Here is a listing; work out how many of its lines contain the word "shown", and state only that number.

AVAILABLE DATA:

┌──

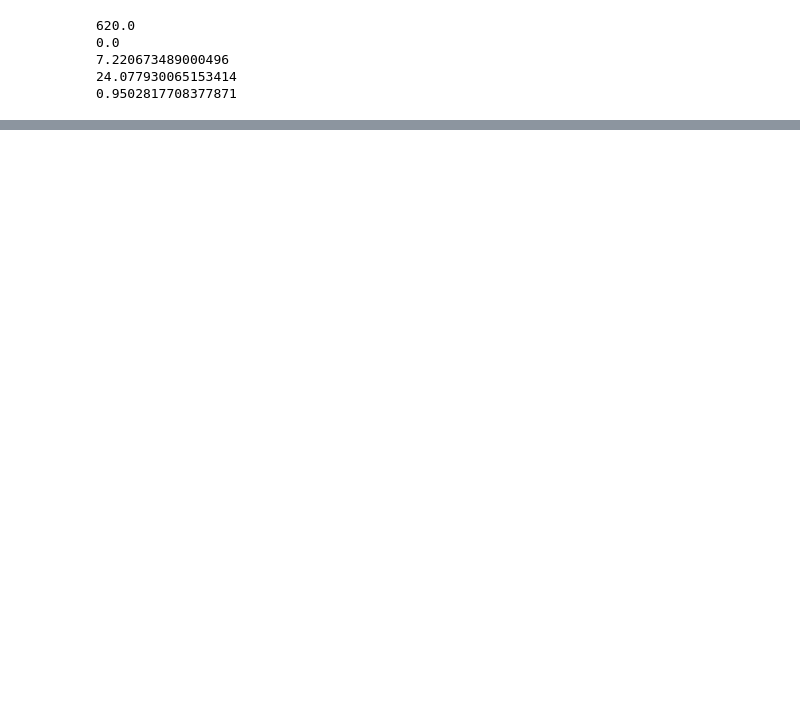
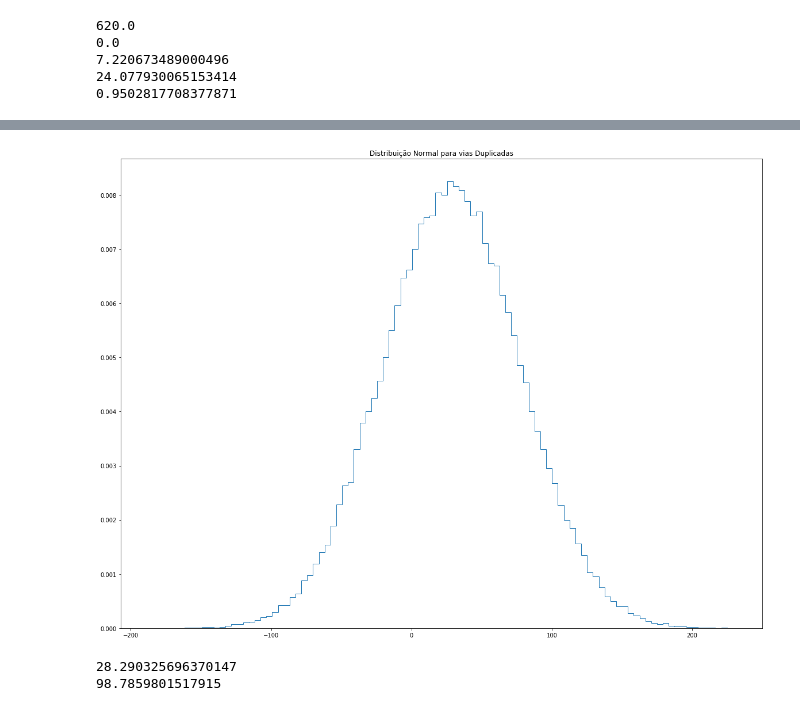
Before and after one commit to gwerle/analise_infraestrutura_viaria, a Jupyter notebook: data_visualization.ipynb, the cells around one changed output, grey strips where cells are left out. Saved outputs shown, nothing was run; the diff lists cells and outputs as text; code cells hidden in the pictures; blank space fills up the shorter version.

```diff
--- a/data_visualization.ipynb
+++ b/data_visualization.ipynb
@@ -154,0 +136,16 @@ Index(['OBJECTID', 'id_trecho_', 'vl_br', 'sg_uf', 'nm_tipo_tr', 'vl_codigo',
+# %%
+duplicadas = estradas.loc[estradas['ds_legenda'] == 'Duplicada']
+mu = np.mean(duplicadas['acidentes_por_km'])
+variance = np.var(duplicadas['acidentes_por_km'])
+sigma = np.sqrt(variance)
+samples_std1 = np.random.normal(mu, sigma, size=100000)
+plt.figure(figsize=(20,15))
+_ = plt.hist(samples_std1, bins=100, density=True, histtype='step')
+plt.title('Distribuição Normal para vias Duplicadas')
+plt.show()
+print(mu)
+print(2*sigma)
+# %% [output]
+[figure, added]
+28.290325696370147
+98.7859801517915
```
Also changed, not shown: parts of 11 cells of this notebook.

└──

SOLUTION TO THIS EXERCISE: 2